The word cemetery is translated from the GREEK word KOIMETERION, which is the word for ‘A PLACE WHERE PEOPLE SLEEP’.
Norman Geisler “Chosen But Free” (1999)
“Sovereignty and free will. Is it one OR the other, or is it both one AND to other? The Bible says BOTH. God is sovereign over all things, including human events and free choices. Nothing catches God by surprise, and nothing is outside His control. On the other hand, human beings, even in their fallen state, have the God-given power of free choice. This applies to many earthly things here “below” as it does to heavenly things from “above”, namely, with regard to RECEIVING God’s gift of salvation.
The mystery of the relationship between divine sovereignty and human free will has challenged the greatest Christian thinkers down through the centuries. Unfortunately, the extreme Calvinists have sacrificed human responsibility in order to preserve divine sovereignty. Likewise, extreme Arminians have sacrificed God’s sovereignty in order to hold on to man’s free will. Both of these alternatives are wrong and lead to inordinately extreme actions.”
Michael Heiser “Unseen Realm”
“There is no biblical coherence to the idea that God factored all evil acts into his grand plan for the ages. This is a common, but flawed, softer perspective, adopted to avoid the notion that God directly predestines evil events. It unknowingly implies that God’s ‘perfect plan NEEDED to incorporate evil acts because – well, because we see them every day, and surely they can’t just happen, since God foreknows everything. Therefore (says his flawed perspective) they must just be part of how God decided best to direct history.
God does not need the rape of a child to happen so that good may come. His foreknowledge didn’t require the holocaust as part of a plan that would give us the kingdom on earth. God does not need evil as a means to accomplish anything.
Evil does not flow from a first domino that God himself toppled. Rather, evil is the perversion of God’s good gift of free will. It arises from the choices made by imperfect imagers, not from God’s prompting or predestination. God does not need evil, but he has the power to take the evil that flows from free-will decisions – human or otherwise – and use it to produce good and his glory through the obedience of his loyal imagers, who are his hands and feet on the ground NOW.
All of this means that what we choose to do is an important part of how things will turn out.
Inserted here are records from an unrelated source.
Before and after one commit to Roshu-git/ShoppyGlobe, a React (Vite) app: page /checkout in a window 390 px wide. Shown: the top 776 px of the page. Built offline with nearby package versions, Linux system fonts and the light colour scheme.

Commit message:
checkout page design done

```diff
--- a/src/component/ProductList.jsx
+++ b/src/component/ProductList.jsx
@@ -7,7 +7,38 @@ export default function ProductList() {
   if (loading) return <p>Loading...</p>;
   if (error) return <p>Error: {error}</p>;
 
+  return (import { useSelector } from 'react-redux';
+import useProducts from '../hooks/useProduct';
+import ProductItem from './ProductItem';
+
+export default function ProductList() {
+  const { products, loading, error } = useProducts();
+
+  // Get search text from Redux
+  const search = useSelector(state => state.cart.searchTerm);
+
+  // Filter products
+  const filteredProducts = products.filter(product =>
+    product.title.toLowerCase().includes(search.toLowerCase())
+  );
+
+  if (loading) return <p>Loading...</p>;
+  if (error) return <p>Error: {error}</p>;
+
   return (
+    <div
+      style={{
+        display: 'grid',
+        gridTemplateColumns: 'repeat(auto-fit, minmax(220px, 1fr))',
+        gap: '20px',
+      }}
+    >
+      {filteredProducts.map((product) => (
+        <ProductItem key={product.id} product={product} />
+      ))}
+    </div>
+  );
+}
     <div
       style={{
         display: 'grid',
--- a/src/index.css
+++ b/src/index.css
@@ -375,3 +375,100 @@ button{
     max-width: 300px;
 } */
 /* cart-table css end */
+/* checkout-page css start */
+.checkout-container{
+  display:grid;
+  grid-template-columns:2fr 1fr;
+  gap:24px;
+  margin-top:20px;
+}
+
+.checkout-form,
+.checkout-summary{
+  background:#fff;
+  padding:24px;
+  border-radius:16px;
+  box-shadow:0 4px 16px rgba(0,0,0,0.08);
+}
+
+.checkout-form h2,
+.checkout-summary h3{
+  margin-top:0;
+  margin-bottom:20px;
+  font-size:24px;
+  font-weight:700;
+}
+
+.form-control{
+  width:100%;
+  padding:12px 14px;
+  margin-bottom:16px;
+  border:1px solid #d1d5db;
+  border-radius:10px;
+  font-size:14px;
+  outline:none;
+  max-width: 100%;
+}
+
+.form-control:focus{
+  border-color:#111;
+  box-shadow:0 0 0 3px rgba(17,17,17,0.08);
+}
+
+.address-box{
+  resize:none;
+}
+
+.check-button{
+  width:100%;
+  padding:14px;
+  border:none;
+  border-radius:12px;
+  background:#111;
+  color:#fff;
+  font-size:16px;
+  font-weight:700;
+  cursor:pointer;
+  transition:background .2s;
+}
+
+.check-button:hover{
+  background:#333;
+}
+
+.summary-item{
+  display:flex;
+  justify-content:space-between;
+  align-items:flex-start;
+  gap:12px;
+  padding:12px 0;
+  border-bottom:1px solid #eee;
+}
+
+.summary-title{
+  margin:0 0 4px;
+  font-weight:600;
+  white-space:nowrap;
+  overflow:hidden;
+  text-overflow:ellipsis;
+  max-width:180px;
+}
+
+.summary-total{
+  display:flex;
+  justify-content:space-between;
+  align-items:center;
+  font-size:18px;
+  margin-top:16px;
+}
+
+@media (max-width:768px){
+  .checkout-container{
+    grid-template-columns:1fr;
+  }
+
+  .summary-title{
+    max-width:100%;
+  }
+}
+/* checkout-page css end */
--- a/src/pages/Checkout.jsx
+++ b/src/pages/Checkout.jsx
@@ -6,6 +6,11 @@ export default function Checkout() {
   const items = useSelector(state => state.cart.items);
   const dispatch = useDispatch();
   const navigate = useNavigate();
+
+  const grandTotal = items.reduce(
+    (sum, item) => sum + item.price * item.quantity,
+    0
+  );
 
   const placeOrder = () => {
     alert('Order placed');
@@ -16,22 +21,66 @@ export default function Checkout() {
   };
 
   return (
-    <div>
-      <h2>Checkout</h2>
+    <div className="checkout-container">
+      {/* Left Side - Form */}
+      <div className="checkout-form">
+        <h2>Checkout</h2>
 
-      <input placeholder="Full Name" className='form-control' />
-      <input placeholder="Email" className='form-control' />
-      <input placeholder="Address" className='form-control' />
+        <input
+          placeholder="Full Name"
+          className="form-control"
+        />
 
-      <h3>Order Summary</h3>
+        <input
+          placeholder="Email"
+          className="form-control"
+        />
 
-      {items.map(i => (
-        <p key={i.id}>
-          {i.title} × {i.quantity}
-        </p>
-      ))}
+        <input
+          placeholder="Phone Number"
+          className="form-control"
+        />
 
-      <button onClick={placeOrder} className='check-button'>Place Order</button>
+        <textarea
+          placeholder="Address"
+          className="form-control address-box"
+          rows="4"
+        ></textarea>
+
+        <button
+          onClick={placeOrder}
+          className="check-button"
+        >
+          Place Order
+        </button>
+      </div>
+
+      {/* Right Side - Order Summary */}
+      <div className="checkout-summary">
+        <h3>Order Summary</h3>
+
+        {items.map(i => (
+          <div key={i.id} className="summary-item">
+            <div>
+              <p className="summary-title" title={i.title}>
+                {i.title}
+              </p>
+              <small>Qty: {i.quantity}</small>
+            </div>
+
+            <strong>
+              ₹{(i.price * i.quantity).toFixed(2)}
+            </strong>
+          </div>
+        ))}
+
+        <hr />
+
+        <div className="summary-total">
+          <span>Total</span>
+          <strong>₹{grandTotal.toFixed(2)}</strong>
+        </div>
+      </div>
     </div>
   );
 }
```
WHAT WE DO MATTERS. God has decreed the ends to which all things will come. As believers, we are prompted by His Spirit to be the good means to those decreed ends. But the Spirit is not the only influence. The experiences of our lives involve other imagers, both good and evil, including divine imagers we cannot see.”
John Lennox “Against the Flow”
“At no stage in history should the grim elements in the prophecy be taken as a fatalistic argument to detract us from working for the good of our fellow-citizens, and sowing peace and truth where we can. Even in the worst of times it is possible for men and women to turn many to righteousness, and shine like the stars for ever and ever.”
John Lennox “Against the Flow”
“Jesus saw the danger of them placing their confidence (rejoicing) in the abilities he had given them, so he told them that their confidence should not be in what they could do, but rather in the knowledge that their names were written in heaven.
And how could they know that? Only by trusting in Jesus’ word. Here, once more, is the crucial issue. We humans have a tendency to put our trust in anything other than God; our deeds, our merits, or even our spiritual gifts, as in this case. Like Abraham, we have to learn to trust what God says. Everything will ultimately depend on it – including the quality of our life and works. God is deeply interested in our works, but the secret of being able to do them does not lie in those works themselves but in placing our trust in God. I repeat: salvation is from God – it is his gift apart from any merit we have. And God has given us the wonderful capacity and freedom to receive the gift of salvation by faith.”